• [Assignment]:
Exactly as written, set down the lines from the top of the entries through the line bearing "Co-Authored-By: Claude Opus", with every picture left out.
::::::::
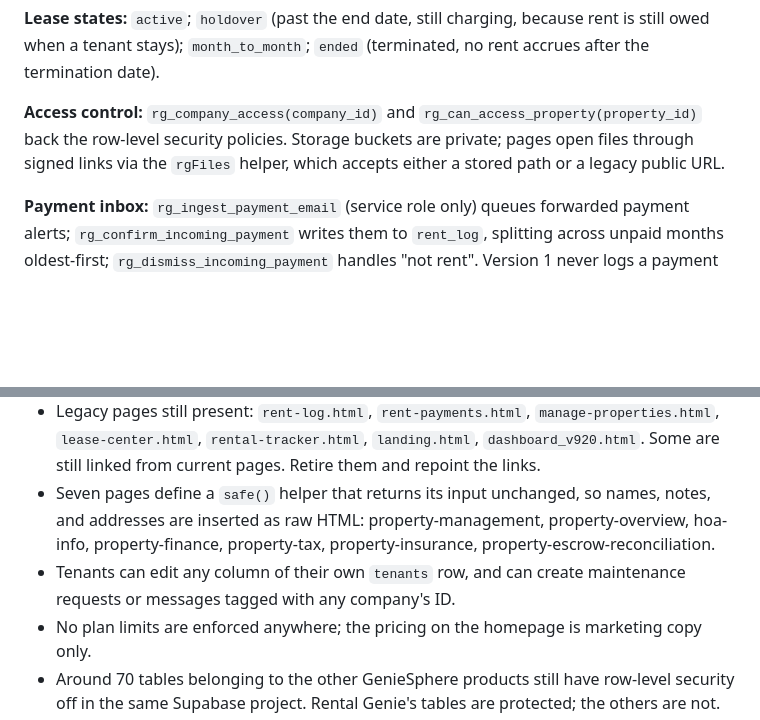
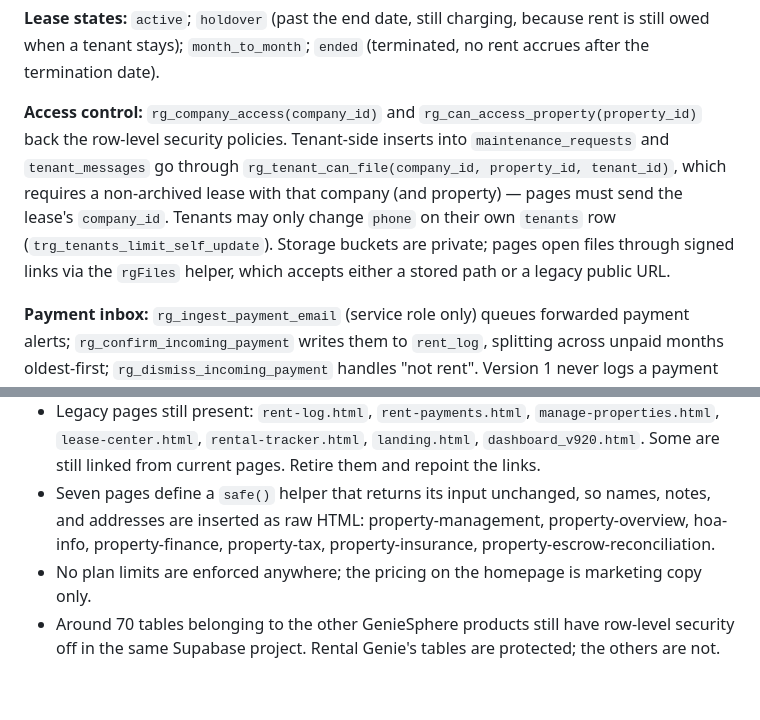
Before and after one commit to exodonprofits/rentalgenie, a Markdown page: CLAUDE.md, 2 parts joined by grey strips. GitHub-like rendering; blank space fills up the shorter version.

Commit message:
CLAUDE.md: document tenant write scope, drop the fixed gap
Co-Authored-By: Claude Opus 5.5 <noreply@anthropic.com>
Claude-Session: https://claude.ai/code/session_01EG6DagBWHCYLWdTuoo5sRu

```diff
--- a/CLAUDE.md
+++ b/CLAUDE.md
@@ -67,7 +67,10 @@ owed when a tenant stays); `month_to_month`; `ended` (terminated, no rent accrue
 termination date).
 
 **Access control:** `rg_company_access(company_id)` and `rg_can_access_property(property_id)` back
-the row-level security policies. Storage buckets are private; pages open files through signed links
+the row-level security policies. Tenant-side inserts into `maintenance_requests` and
+`tenant_messages` go through `rg_tenant_can_file(company_id, property_id, tenant_id)`, which requires
+a non-archived lease with that company (and property) — pages must send the lease's `company_id`.
+Tenants may only change `phone` on their own `tenants` row (`trg_tenants_limit_self_update`). Storage buckets are private; pages open files through signed links
 via the `rgFiles` helper, which accepts either a stored path or a legacy public URL.
 
 **Payment inbox:** `rg_ingest_payment_email` (service role only) queues forwarded payment alerts;
@@ -111,8 +114,6 @@ via the `rgFiles` helper, which accepts either a stored path or a legacy public
 - Seven pages define a `safe()` helper that returns its input unchanged, so names, notes, and
   addresses are inserted as raw HTML: property-management, property-overview, hoa-info,
   property-finance, property-tax, property-insurance, property-escrow-reconciliation.
-- Tenants can edit any column of their own `tenants` row, and can create maintenance requests or
-  messages tagged with any company's ID.
 - No plan limits are enforced anywhere; the pricing on the homepage is marketing copy only.
 - Around 70 tables belonging to the other GenieSphere products still have row-level security off in
   the same Supabase project. Rental Genie's tables are protected; the others are not.
```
::::::::
• [Solution]:
Before and after one commit to exodonprofits/rentalgenie, a Markdown page: CLAUDE.md, 2 parts joined by grey strips. GitHub-like rendering; blank space fills up the shorter version.

Commit message:
CLAUDE.md: document tenant write scope, drop the fixed gap
Co-Authored-By: Claude Opus 5.5 <noreply@anthropic.com>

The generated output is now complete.